  • We’re in a very wide variety of different places and have all had different experiences of the pandemic so far. We’re trying to listen and hear everyone’s voice and take decisions keeping in mind how we can be as together as we can be at this unsettling time, whilst recognising it’s likely some of us will want to be further ahead and some of us will feel left behind. This will be an uncomfortable time, I suspect, for each of us and we will each need to prioritise showing grace and walking slowly with one another.
  • We are going forward to somewhere new and it will take time for us to find our way. We don’t need to be afraid of not knowing exactly where we’re going and we need to acknowledge we are not picking up where we left off in March 2020.
  • We are committed to returning to two services, but we do not have the resources to do this before the end of September at the earliest and we would usually have a combined 10.30am service during August anyway. There will continue to be an 8am BCP Holy Communion service on the first Sunday of each month, including August, and a pre-recorded Holy Communion service is available here on each of the other Sundays.
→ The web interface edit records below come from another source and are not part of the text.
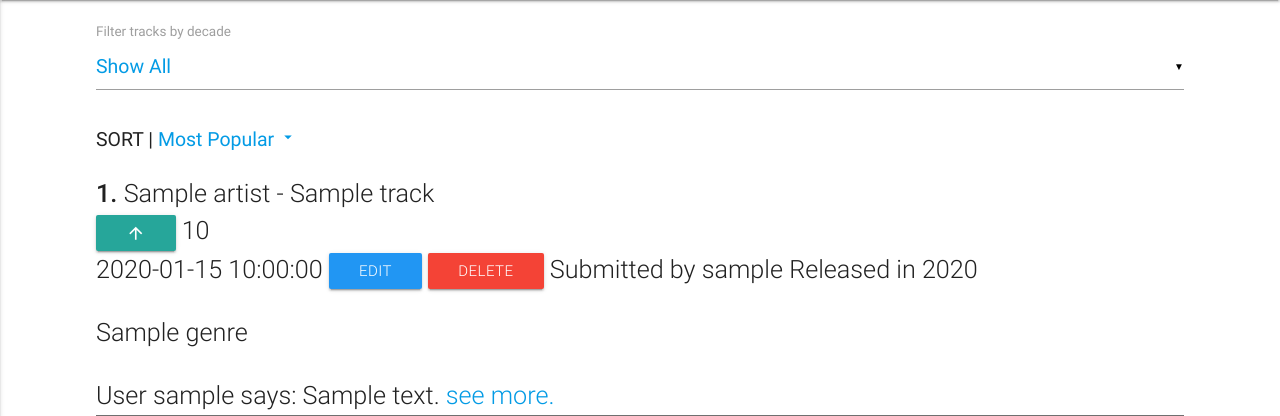
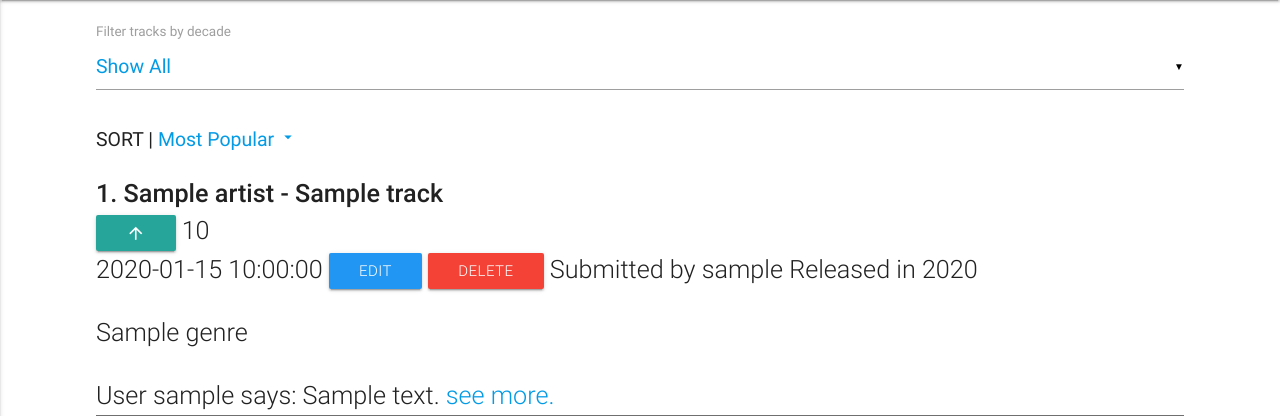
Before and after one commit to Code-Institute-Submissions/dhamma1991-milestone-project-3, a Flask app: page /get_tracks/1/1 in a window 1280 px wide. Shown: the part 64-480 px from the top of the page. Run offline with Flask 2, Linux system fonts and the light colour scheme; a database or web service that is not in the repository returns one stand-in record (values such as "Sample title"); some libraries are stand-ins or nearby versions; grey boxes are pictures that could not be loaded.

Commit message:
Adjusted font-weight of rank-artist-title

```diff
--- a/static/css/components/tracks.scss
+++ b/static/css/components/tracks.scss
@@ -37,7 +37,7 @@ Styles relevant to the content within tracks.html
 .track-container {
     li {
         list-style-type: none;
-        .rank-number {
+        .rank-artist-title {
             font-weight: 500;
         }
     }
--- a/static/css/style.css
+++ b/static/css/style.css
@@ -241,7 +241,7 @@ Styles relevant to the content within tracks.html
 /* /Sort and Filter Container */
 .track-container li {
   list-style-type: none; }
-  .track-container li .rank-number {
+  .track-container li .rank-artist-title {
     font-weight: 500; }
 
 /*
--- a/templates/tracks.html
+++ b/templates/tracks.html
@@ -52,7 +52,7 @@
                 <li>
                     <!-- Rank. Artist - Title
                         Rank is determined by adding the current pagination value to the loop index -->
-                    <span class="rank-number">{{ loop.index + pagination }}. </span><span>{{ track.artist }} - {{ track.track_title }}</span>
+                    <span class="rank-artist-title">{{ loop.index + pagination }}. {{ track.artist }} - {{ track.track_title }}</span>
                     <!-- /Rank. Artist - Title -->
 
                     <form action="{{ url_for('upvote_track', decade_filter = decade_filter, sorting_order = sorting_order, track_id = track._id) }}" method="POST">
```
Also changed, not shown: 1 other file.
  • Even with the lifting of legal restrictions, we will still need to listen to any guidance and we do not necessarily have the volunteers to restart ministries exactly as they were pre-pandemic. We will also need to be mindful of track and trace, where any volunteer or member of staff could suddenly be required to self-isolate.
  • Many of us were greatly blessed by the live songs we had during last Sunday’s service and we will continue to gradually introduce live music over the next couple of months. We do not yet know what the guidance will be on returning to singing. If this does become possible, we will be taking a cautious approach.
  • We will be asking that, unless exempt, even after 19th July, you continue to wear a mask in the church building and to have conversations outside as much as possible.
  • We are waiting for the guidance from the Church of England, but we are anticipating we will increase the number of chairs in the worship area from the beginning of August. Any changes to the layout of seating will be accompanied by the introduction of “please leave space” cards to help us to let others know whether we would like to sit distanced or whether we would welcome someone sitting next to us. At this point, we envisage that booking will no longer be required, but, as with any decision at this time, we may need to revisit this if the situation changes.

 
Please do get in touch with any member of the team if you have any concerns or questions. As a colleague helpfully commented last week, our “social muscle” has weakened and so we will all need to be looking out for, helping, and supporting one another at this time.
 
But let’s remember that we, every single one of us, have ‘treasure in jars of clay’ and ask for the help of the ‘all-surpassing power of God’ to enable us to live well in this liminal space.  It may be a confused and uncertain space, but it can also be a holy space.